Photo of Michelle O'Neil

Michelle May O'Neil has 27 years’ experience representing small business owners, professionals, and individuals in litigation related to family law matters such as divorce, child custody, and complex property division. Described by one lawyer as "a lethal combination of sweet-and-salty", Ms. O'Neil exudes genuine compassion for her client's difficulties, yet she can be relentless when in pursuit of a client's goals. One judge said of Ms. O'Neil, "She cannot be out-gunned, out-briefed, or out-lawyered!"

Family Law Specialist

Ms. O'Neil became a board-certified family law specialist by the Texas Board of Legal Specialization in 1997 and has maintained her certification since that time. While representing clients in litigation before the trial court is an important part of her practice, Ms. O'Neil also handles appellate matters in the trial court, courts of appeals and Texas Supreme Court. Lawyers frequently consult with Ms. O'Neil on their litigation cases about specialized legal issues requiring particularized attention both at the trial court and appellate levels. This gives her a unique perspective and depth of perception that benefits both her litigation and appellate clients.

Top Lawyers in Texas and America

Ms. O’Neil has been named to the list of Texas SuperLawyers for many years, 2011-2018, a peer-voted honor given to only about 5% of the lawyers in the state of Texas. In 2014-2018, Ms. O'Neil received the special honor of being named by Texas SuperLawyers as one of the Top 50 Women Lawyers in Texas, Top 100 Lawyers in Texas, and Top 100 Lawyers in DFW. She was named one of the Best Lawyers in America for 2016 and received an "A-V" peer review rating by Martindale-Hubbell Legal Directories for the highest quality legal ability and ethical standards.

Author and Speaker

A noted author, Ms. O'Neil released her second book Basics of Texas Divorce Law in November 2010, with a second edition released in 2013, and a third edition expected in 2015.  Her first book, All About Texas Law and Kids, was published in September 2009 by Texas Lawyer Press. In 2012, Ms. O’Neil co-authored the booklets What You Need To Know About Common Law Marriage In Texas and Social Study Evaluations.  The State Bar of Texas and other providers of continuing education for attorneys frequently enlist Ms. O'Neil to provide instruction to attorneys on topics of her expertise in the family law arena.

Last month, the Texarkana Court of Appeals quietly released an opinion that should have some big shockwaves through LGBT family law in Texas.

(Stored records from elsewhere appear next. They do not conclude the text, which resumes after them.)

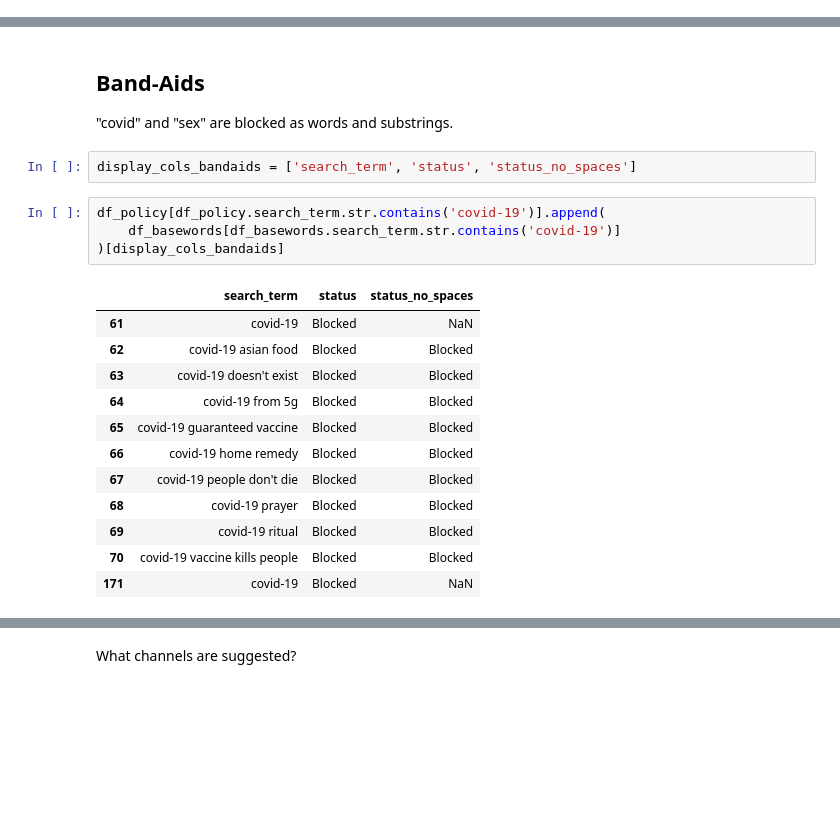
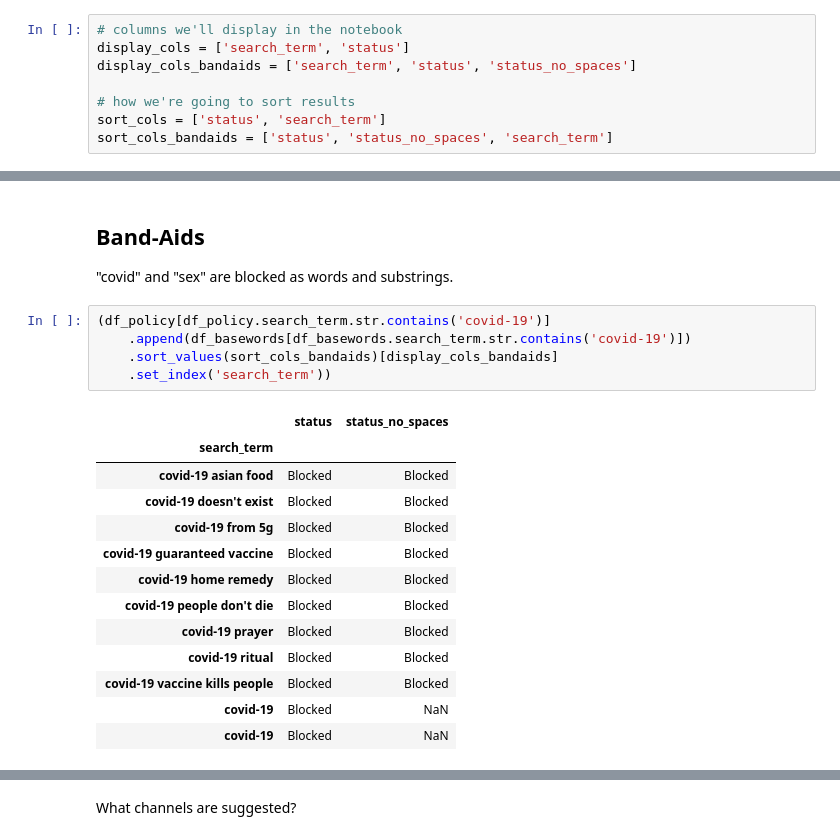
Before and after one commit to the-markup/investigation-youtube-ad-placements, a Jupyter notebook: notebooks/4-data-analysis-social-justice.ipynb, the cells around one changed output, grey strips where cells are left out. Saved outputs shown, nothing was run; the diff lists cells and outputs as text; blank space fills up the shorter version.

```diff
--- a/notebooks/4-data-analysis-social-justice.ipynb
+++ b/notebooks/4-data-analysis-social-justice.ipynb
@@ -21,4 +23,12 @@ fn_table1 = '../data/output/tables/socialjustice/table1.csv'
 os.makedirs(table_dir, exist_ok=True)
+# %%
+# columns we'll display in the notebook
+display_cols = ['search_term', 'status']
+display_cols_bandaids = ['search_term', 'status', 'status_no_spaces']
+
+# how we're going to sort results
+sort_cols = ['status', 'search_term']
+sort_cols_bandaids = ['status', 'status_no_spaces', 'search_term']
 # %%
 df_soc_just = pd.read_csv(fn_social_justice)
 df_adhoc = pd.read_csv(fn_adhoc)
@@ -178,23 +258,23 @@ df_hate[
 # %% [markdown]
 ## Band-Aids
 "covid" and "sex" are blocked as words and substrings.
-# %%
-display_cols_bandaids = ['search_term', 'status', 'status_no_spaces']
 # %%
-df_policy[df_policy.search_term.str.contains('covid-19')].append(
-    df_basewords[df_basewords.search_term.str.contains('covid-19')]
-)[display_cols_bandaids]
+(df_policy[df_policy.search_term.str.contains('covid-19')]
+    .append(df_basewords[df_basewords.search_term.str.contains('covid-19')])
+    .sort_values(sort_cols_bandaids)[display_cols_bandaids]
+    .set_index('search_term'))
 # %% [output]
-|  | search_term | status | status_no_spaces |
-| 61 | covid-19 | Blocked | NaN |
-| 62 | covid-19 asian food | Blocked | Blocked |
-| 63 | covid-19 doesn't exist | Blocked | Blocked |
-| 64 | covid-19 from 5g | Blocked | Blocked |
-| 65 | covid-19 guaranteed vaccine | Blocked | Blocked |
-| 66 | covid-19 home remedy | Blocked | Blocked |
-| 67 | covid-19 people don't die | Blocked | Blocked |
-| 68 | covid-19 prayer | Blocked | Blocked |
-| 69 | covid-19 ritual | Blocked | Blocked |
-| 70 | covid-19 vaccine kills people | Blocked | Blocked |
-| 171 | covid-19 | Blocked | NaN |
+|  | status | status_no_spaces |
+| search_term |  |  |
+| covid-19 asian food | Blocked | Blocked |
+| covid-19 doesn't exist | Blocked | Blocked |
+| covid-19 from 5g | Blocked | Blocked |
+| covid-19 guaranteed vaccine | Blocked | Blocked |
+| covid-19 home remedy | Blocked | Blocked |
+| covid-19 people don't die | Blocked | Blocked |
+| covid-19 prayer | Blocked | Blocked |
+| covid-19 ritual | Blocked | Blocked |
+| covid-19 vaccine kills people | Blocked | Blocked |
+| covid-19 | Blocked | NaN |
+| covid-19 | Blocked | NaN |
 # %%
```
Also changed, not shown: parts of 23 cells of this notebook, 17 other files.
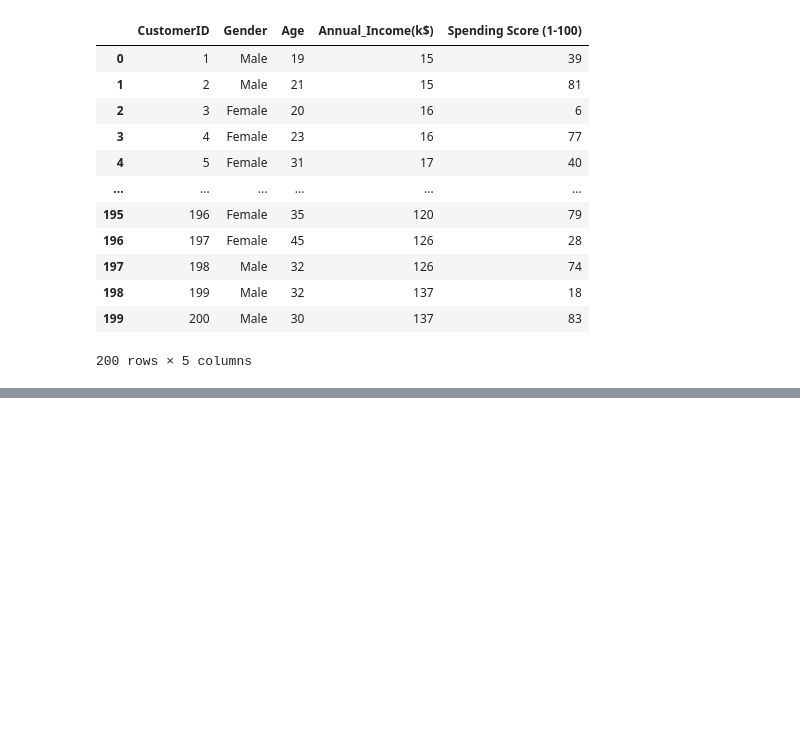
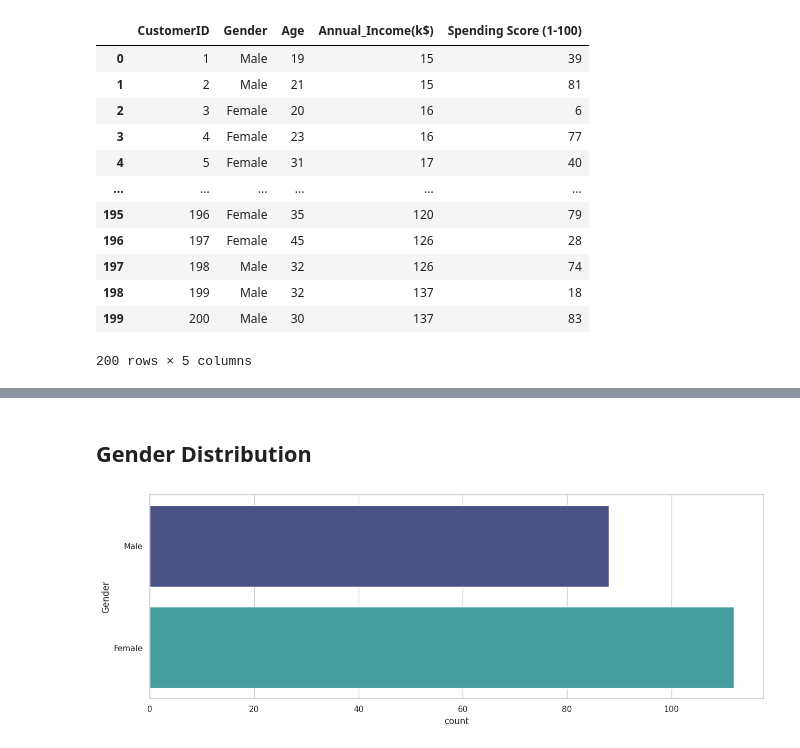
Before and after one commit to aved991/customer_segmentation---Unsupervised-Machine-Learning, a Jupyter notebook: CustomerSegmentation_K_Means.ipynb, the cells around one changed output, grey strips where cells are left out. Cells and saved outputs as stored; diff of their text form; code cells hidden in the pictures; blank space fills up the shorter version.

```diff
--- a/CustomerSegmentation_K_Means.ipynb
+++ b/CustomerSegmentation_K_Means.ipynb
@@ -44,0 +116,8 @@ df
+# %% [markdown]
+##  **Gender Distribution**
+# %%
+plt.figure(figsize=(15,5))
+sns.countplot(y="Gender",hue="Gender", data=df, palette='mako' )
+plt.show()
+# %% [output]
+[figure, added]
```
Also changed, not shown: parts of 45 cells of this notebook.
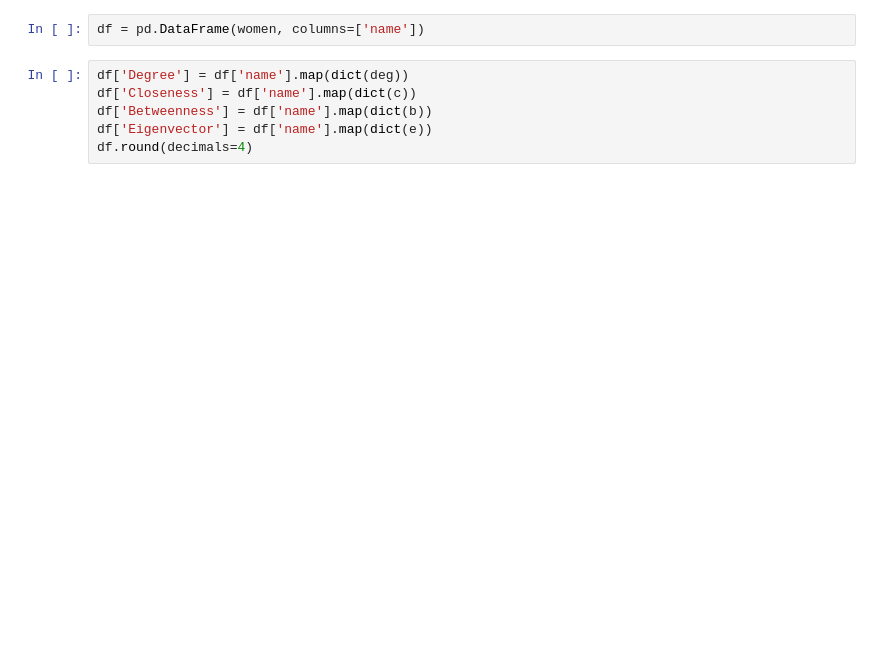
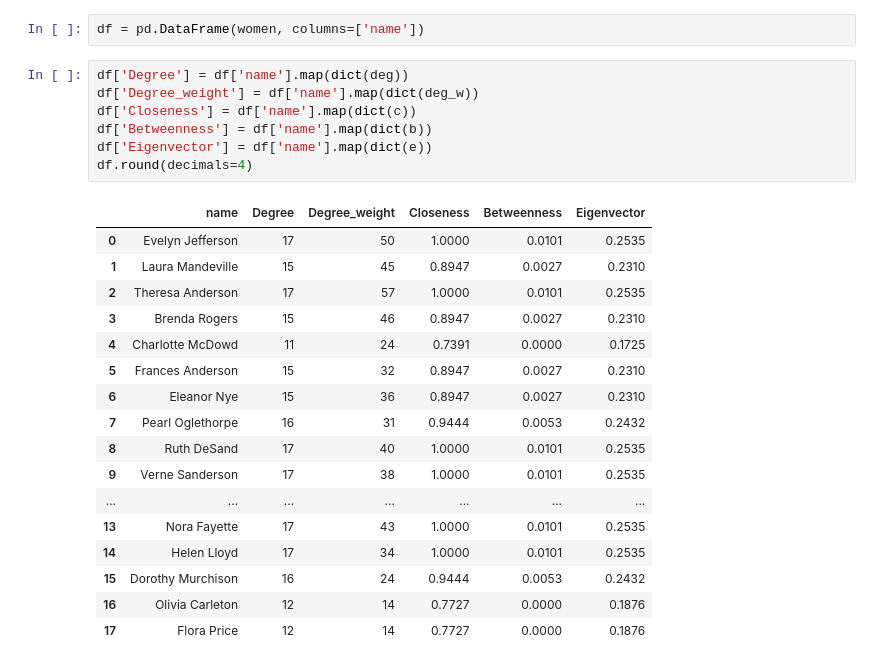
Before and after one commit to dsimband/DATA620_Group3, a Jupyter notebook: Week6_Assignment/DATA620_Week6_Assignment.ipynb, the cells around one changed output. Cells and saved outputs as stored; diff of their text form; blank space fills up the shorter version.

```diff
--- a/Week6_Assignment/DATA620_Week6_Assignment.ipynb
+++ b/Week6_Assignment/DATA620_Week6_Assignment.ipynb
@@ -175,10 +183,29 @@ e = nx.eigenvector_centrality(W, max_iter=100)
 df = pd.DataFrame(women, columns=['name'])
 # %%
 df['Degree'] = df['name'].map(dict(deg))
+df['Degree_weight'] = df['name'].map(dict(deg_w))
 df['Closeness'] = df['name'].map(dict(c))
 df['Betweenness'] = df['name'].map(dict(b))
 df['Eigenvector'] = df['name'].map(dict(e))
 df.round(decimals=4)
+# %% [output]
+|  | name | Degree | Degree_weight | Closeness | Betweenness | Eigenvector |
+| 0 | Evelyn Jefferson | 17 | 50 | 1.0000 | 0.0101 | 0.2535 |
+| 1 | Laura Mandeville | 15 | 45 | 0.8947 | 0.0027 | 0.2310 |
+| 2 | Theresa Anderson | 17 | 57 | 1.0000 | 0.0101 | 0.2535 |
+| 3 | Brenda Rogers | 15 | 46 | 0.8947 | 0.0027 | 0.2310 |
+| 4 | Charlotte McDowd | 11 | 24 | 0.7391 | 0.0000 | 0.1725 |
+| 5 | Frances Anderson | 15 | 32 | 0.8947 | 0.0027 | 0.2310 |
+| 6 | Eleanor Nye | 15 | 36 | 0.8947 | 0.0027 | 0.2310 |
+| 7 | Pearl Oglethorpe | 16 | 31 | 0.9444 | 0.0053 | 0.2432 |
+| 8 | Ruth DeSand | 17 | 40 | 1.0000 | 0.0101 | 0.2535 |
+| 9 | Verne Sanderson | 17 | 38 | 1.0000 | 0.0101 | 0.2535 |
+| ... | ... | ... | ... | ... | ... | ... |
+| 13 | Nora Fayette | 17 | 43 | 1.0000 | 0.0101 | 0.2535 |
+| 14 | Helen Lloyd | 17 | 34 | 1.0000 | 0.0101 | 0.2535 |
+| 15 | Dorothy Murchison | 16 | 24 | 0.9444 | 0.0053 | 0.2432 |
+| 16 | Olivia Carleton | 12 | 14 | 0.7727 | 0.0000 | 0.1876 |
+| 17 | Flora Price | 12 | 14 | 0.7727 | 0.0000 | 0.1876 |
 # %%
 fig = px.scatter(df, x="Closeness", y="Betweenness", size="Degree", color="Eigenvector",
                     hover_name="name", width=1000, height=600, title="Davis Southern Club Women (measures of centrality)")
```
Also changed, not shown: parts of 13 cells of this notebook.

In the case of In re T.E.R., the Texarakana Court affirmed the decision of the trial court to grant a second parent adoption over the objection of the adoptive parent and after

Oklahoma Supreme Court finds non-biological parent to have the *same rights* to a child born during a same-sex relationship as the biological parent. “A nonbiological parent stands IN PARITY with a biological parent…. Lori did not act in the place of a parent; she is a parent.”

The Court put in place the following standard

Newly-elected Judge Sonya L. Heath of the 310th District Court of Harris County dismissed the Pidgeon case last week after ruling on competing final motions for summary judgment by either party.

In 2013, the Houston Mayor directed that the City provide employee benefits to spouses in same-sex marriages, the same as spouses in heterosexual

The American Bar Association’s Standing committee on Ethics released a formal opinion last week on guidance for judges performing same-sex marriage: In wake of landmark decision, ABA issues guidance for judges performing same-sex marriages. Their guidance interprets the Model Code of Judicial Conduct.

The Formal Opinion 485 incorporates procedures and policies developed for judges

Love is for everybody. It’s a nice thought. But sort through the greeting cards at literally any store and the chances of finding something queer-themed, or even remotely non-heterosexual, is going to be low, low, low.

It doesn’t feel nice to be left out. So, here’s a website with download-and-print Valentine’s Day cards, classic e-Card

LGBT relationships are still a relatively new construct in a legal system that has traditionally been focused almost exclusively on two-parent, opposite gendered relationships. Some courts lag behind in addressing custody issues with same-sex partners, mostly due to inexperience and inconsistency in the laws.

Because same-sex parents cannot biologically birth children together, the legal definition

The Arizona Supreme Court handed down an opinion recently finding a presumption of maternity for a married lesbian couple where the child was born during the marriage. This ruling applies the presumption of paternity for a heterosexual couple to a same-sex couple. This is what many believe the correct application of the law to be